§ Work to complete: Once the images are set aside, return every entry exactly.

§ Records for processing:
**********

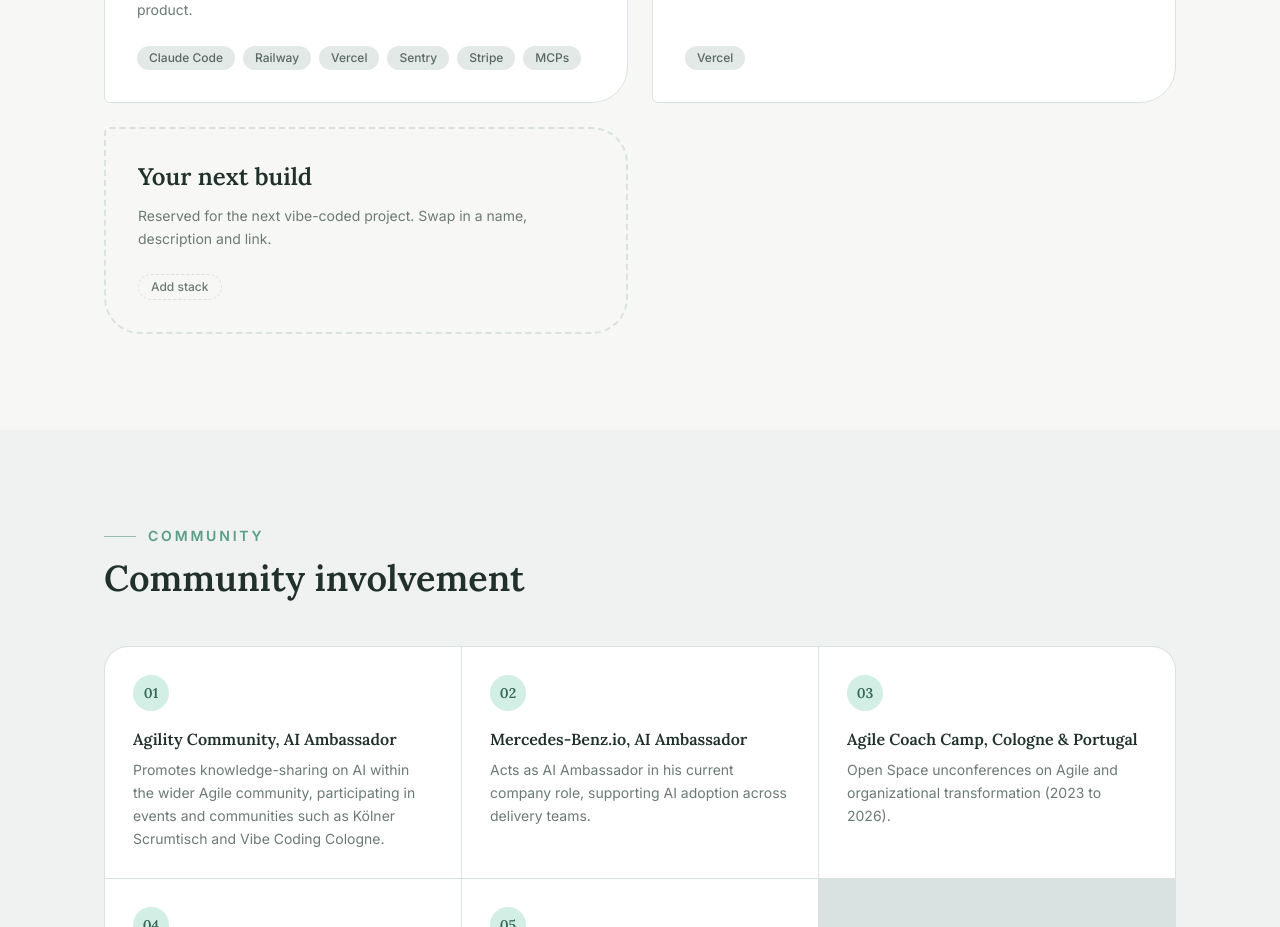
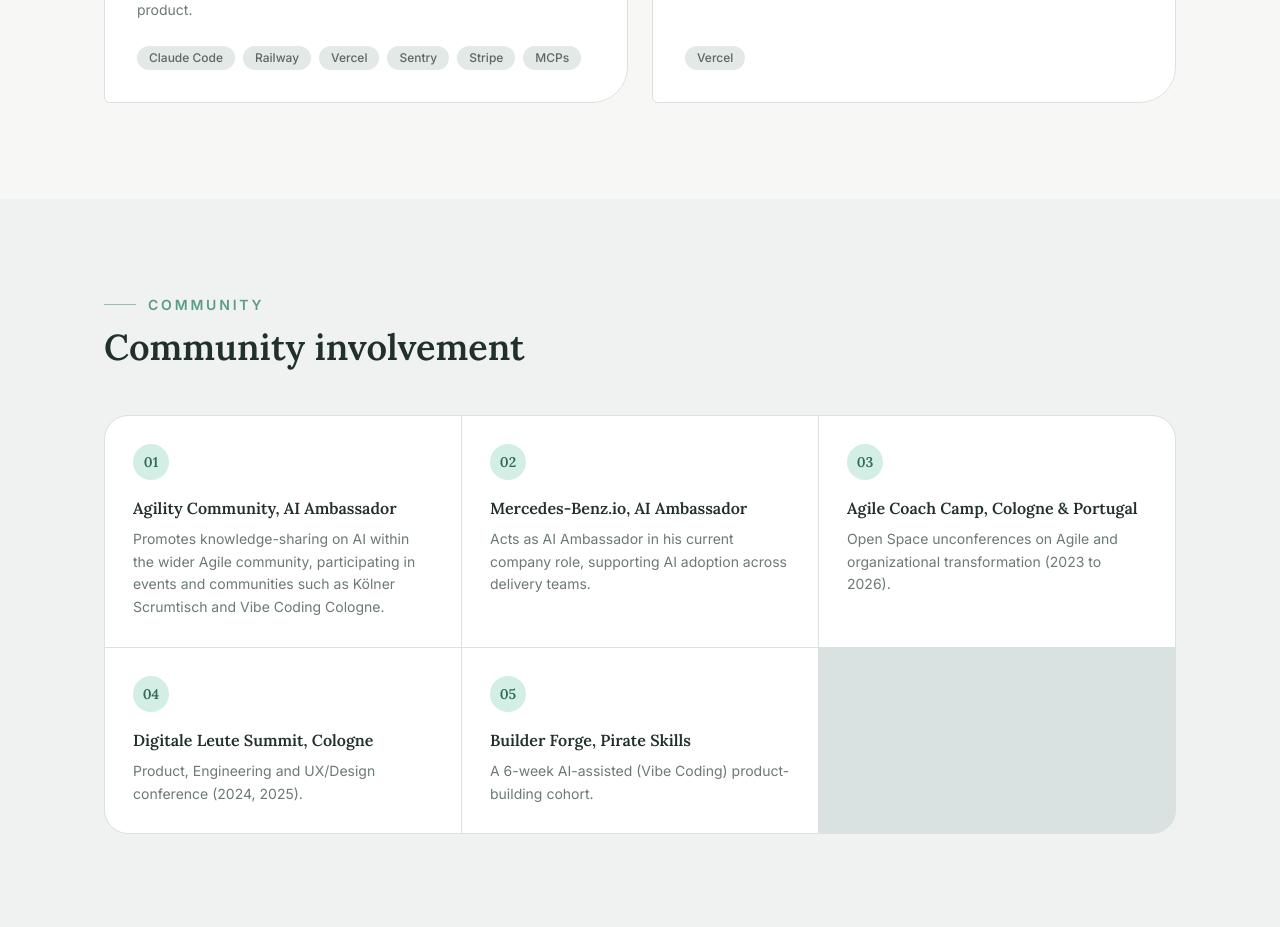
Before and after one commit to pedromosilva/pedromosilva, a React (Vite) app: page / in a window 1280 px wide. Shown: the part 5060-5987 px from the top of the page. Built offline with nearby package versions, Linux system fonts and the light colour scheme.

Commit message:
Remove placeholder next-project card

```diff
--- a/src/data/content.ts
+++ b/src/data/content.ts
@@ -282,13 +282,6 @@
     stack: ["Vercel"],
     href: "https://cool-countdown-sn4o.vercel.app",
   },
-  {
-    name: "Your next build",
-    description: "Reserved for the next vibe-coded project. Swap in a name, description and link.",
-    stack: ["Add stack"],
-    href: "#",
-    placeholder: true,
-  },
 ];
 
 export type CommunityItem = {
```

**********

§ Response to the task:
Before and after one commit to pedromosilva/pedromosilva, a React (Vite) app: page / in a window 1280 px wide. Shown: the part 5060-5987 px from the top of the page. Built offline with nearby package versions, Linux system fonts and the light colour scheme.

Commit message:
Remove placeholder next-project card

```diff
--- a/src/data/content.ts
+++ b/src/data/content.ts
@@ -282,13 +282,6 @@
     stack: ["Vercel"],
     href: "https://cool-countdown-sn4o.vercel.app",
   },
-  {
-    name: "Your next build",
-    description: "Reserved for the next vibe-coded project. Swap in a name, description and link.",
-    stack: ["Add stack"],
-    href: "#",
-    placeholder: true,
-  },
 ];
 
 export type CommunityItem = {
```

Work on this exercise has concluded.